International Monetary Fund. Asia and Pacific Dept
This Selected Issues paper discusses various aspects of goods and service tax (GST) on India’s tax policy. Dual rate structure with a low standard rate and an additional higher rate on select items can be progressive and preserve revenue neutrality, while streamlining exemptions would further contribute to progressivity and reduce compliance and administrative costs. Simplifying the GST is possible without imposing a significantly higher burden on the poor. There are likely significant benefits from lower costs of compliance and administration. The literature on value added tax (VAT) compliance costs shows that there is broad variation across countries; however, there is a consensus that compliance costs are regressive and administrative costs increase with complexity. While evidence on India is nascent and remains to be assessed as experience with the GST is gained, anecdotal evidence from large firms indicates sizable increases in costs, which may be even more burdensome for smaller firms. Streamlined rates would also weaken incentives to lobby for lower rates.
Mr. Rabah Arezki, Mr. Christian Bogmans, and Mr. Harris Selod
This paper is the first to provide both theoretical and empirical evidence of farmland
globalization whereby international investors directly acquire large tracts of agricultural land
in other countries. A theoretical framework explains the geography of farmland acquisitions
as a function of cross-country differences in technology, endowments, trade costs, and land
governance. An empirical test of the model using global data on transnational deals shows that

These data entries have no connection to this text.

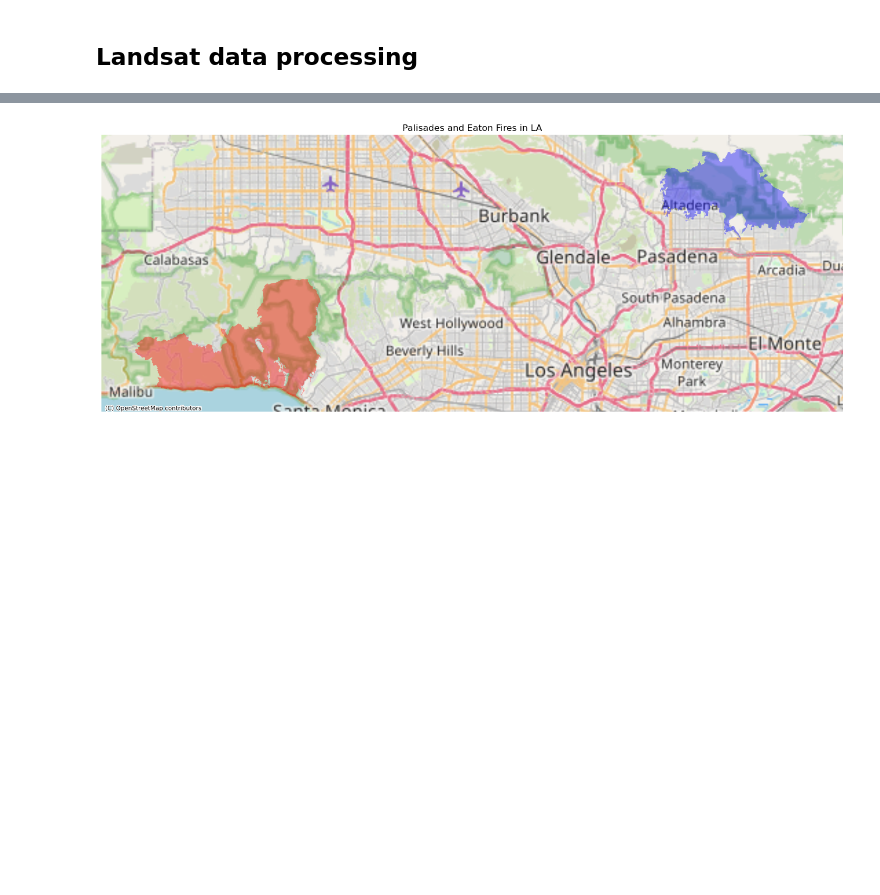
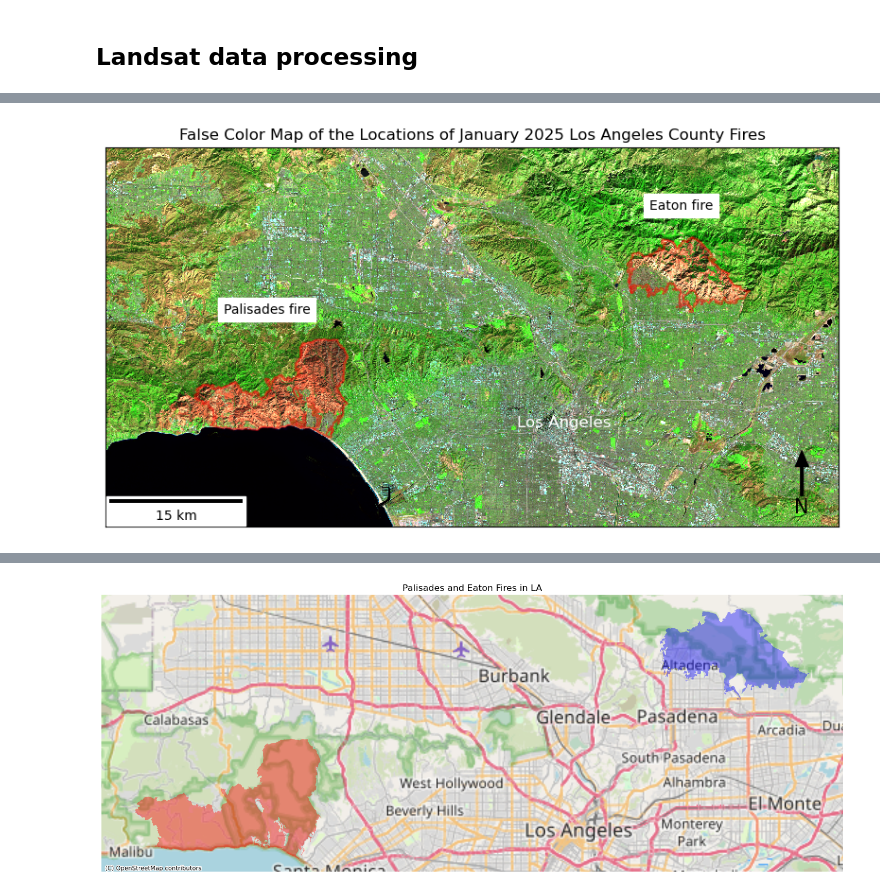
Before and after one commit to NatBonnet/NatBonnet.github.io, a Jupyter notebook: posts/la_fires/la_fires.ipynb, the cells around one changed output, grey strips where cells are left out. Drawn from its saved outputs; the diff is of its cells as text; code cells hidden in the pictures; blank space fills up the shorter version.

```diff
--- a/posts/la_fires/la_fires.ipynb
+++ b/posts/la_fires/la_fires.ipynb
@@ -94,13 +140,7 @@ plt.show(landsat[["swir22", "nir08", "red"]].to_array().plot.imshow(robust = Tru
 # %%
-# Filter for Palisades fire data from 2025
-palisade_perimeter = fires[(fires['fire_name'] == 'PALISADES') & (fires['year_'] == 2025)]
-
-# Filter for Eaton fire 2025
-eaton_perimeter = fires[(fires['fire_name'] == 'EATON') & (fires['year_'] == 2025)]
-
 # Change CRS of fires data to match that of landsat data
-palisade_perimeter = palisade_perimeter.to_crs(crs = 'EPSG:32611')
-eaton_perimeter = eaton_perimeter.to_crs(crs = 'EPSG:32611')
+palisade_perimeter = palisade_perimeter.to_crs(crs = landsat.rio.crs)
+eaton_perimeter = eaton_perimeter.to_crs(crs = landsat.rio.crs)
 
 # Initialize plot
 fig, ax = plt.subplots(figsize = (10, 10))
@@ -110,10 +150,10 @@ landsat[["swir22", "nir08", "red"]].to_array().plot.imshow(ax=ax,
                                                            robust = True)
 
 # Add Palisade fire area onto plot
-palisade_perimeter.plot(ax=ax, color = 'red', alpha = 0.5)
+palisade_perimeter.boundary.plot(ax=ax, color = 'red', alpha = 0.5)
 
 # Add Eaton fire area onto plot
-eaton_perimeter.plot(ax=ax, color = "red", alpha = 0.5)
+eaton_perimeter.boundary.plot(ax=ax, color = "red", alpha = 0.5)
 
 # Add informative title
 plt.title("False Color Map of the Locations of January 2025 Los Angeles County Fires")
@@ -134,30 +174,32 @@ ax.annotate('N', xy=(x, y), xytext=(x, y-arrow_length),
             xycoords=ax.transAxes)
 
 # Add Palisade fire annotation
 fig.text(x = 0.25,
          y = 0.52,
          s = "Palisades fire",
          backgroundcolor = 'white')
 
 # Add Eaton fire annotation
 fig.text(x = 0.7,
          y = 0.63,
          s = "Eaton fire",
          backgroundcolor = 'white')
 
 # Add label to downtown Los Angeles for visual context
 fig.text(x = 0.56,
          y = 0.4,
          s = "Los Angeles",
          color = 'white',
          fontsize = 'large')
 
 # Remove axes ticks
 ax.set_xticks([])
 ax.set_yticks([])
 
 # Remove axes labels
 ax.set_xlabel("")
 ax.set_ylabel("")
 
 plt.show()
+# %% [output]
+[figure, added]
```
Also changed, not shown: parts of 10 cells of this notebook, 7 other files.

international farmland investments are on the aggregate likely motivated by re-exports to
investor countries rather than to world markets. This contrasts with traditional foreign direct
investment patterns where horizontal as opposed to vertical FDI dominates.
International Monetary Fund. Asia and Pacific Dept
This paper explores key issues affecting the Indian economy and implications for fiscal, monetary, financial sector, and other structural policies. This paper evaluates the build-up of corporate and banking sector vulnerabilities in India, linked to the past macroeconomic slowdown and supply-side bottlenecks, particularly in the infrastructure sector; the nature, scope, and the effectiveness of macroprudential policies in India; the potential costs and benefits of gold monetization schemes in India; two recent episodes of financial market volatility—the taper tantrum of the summer of 2013 and the China spillover episode of the summer of 2015; effectiveness of India’s capital controls using an arbitrage based approach; the relationship between Indian; and international market prices of cereals.
L’édition d’octobre 2013 des Perspectives économiques régionales de l’Afrique subsaharienne passe en revue de manière exhaustive les perspectives de croissance de la région ainsi que les principaux risques qu’elles renferment. De manière générale, la croissance devrait rester solide en dépit d’une révision à la baisse depuis l’édition de mai 2013. Le présent rapport analyse les ressorts de la croissance dans les pays d’Afrique subsaharienne dépourvus de ressources naturelles et examine les risques liés à la volatilité des flux de capitaux qui pèsent sur les pays pionniers à mesure qu’ils s’intègrent de plus en plus aux marchés de capitaux internationaux.
The October 2013 Regional Economic Outlook: Sub-Saharan Africa provides a comprehensive report on the prospects for growth in the region, as well as the major risks to the outlook. Generally, growth is expected to remain strong despite a downward revision since the May 2013 report. The report analyzes drivers of growth in nonresource-rich sub-Saharan African countries, and examines the risks to frontier market economies of volatile capital flows as they become more integrated with international capital markets.
In recent years, the IMF has released a growing number of reports and other documents covering economic and financial developments and trends in member countries. Each report, prepared by a staff team after discussions with government officials, is published at the option of the member country.
Mr. Sanjaya P Panth, Mr. Paul Cashin, and Mr. W. A Bauer
The Caribbean has made substantial progress in recent years in implementing economic reforms, both at the national and regional level. The Caribbean: Enhancing Economic Integration examines the product of the efforts made by Caribbean policymakers to strengthen regional cooperation and integration, which has yielded economic transformation and tighter integration with the global economy. This volume discusses regional financial integration as a means of deepening financial systems and raising regional growth; the relationship between tax incentives and investment, where harmonized regional action is important in seeking to overcome collective actions problems; and the consequences for the Caribbean of the erosion of trade preferences in key export markets. The book is based on empirical research carried out as part of the IMF's regional surveillance work in the Caribbean.
The statistical data on real gross domestic product, agricultural products, indicators of economic activity, consumer price index, population and labor market of Tonga has been detailed. The data on central government revenue, and current expenditure, national debt, Tonga trust fund, public sector enterprises, monetary survey, accounts of the national reserve bank, bank credit by sector, accounts of the Tonga development bank, interest rate structure, exports by major commodity, imports by commodity, category, and sector, external debt and debt service, and related economic indices have been presented.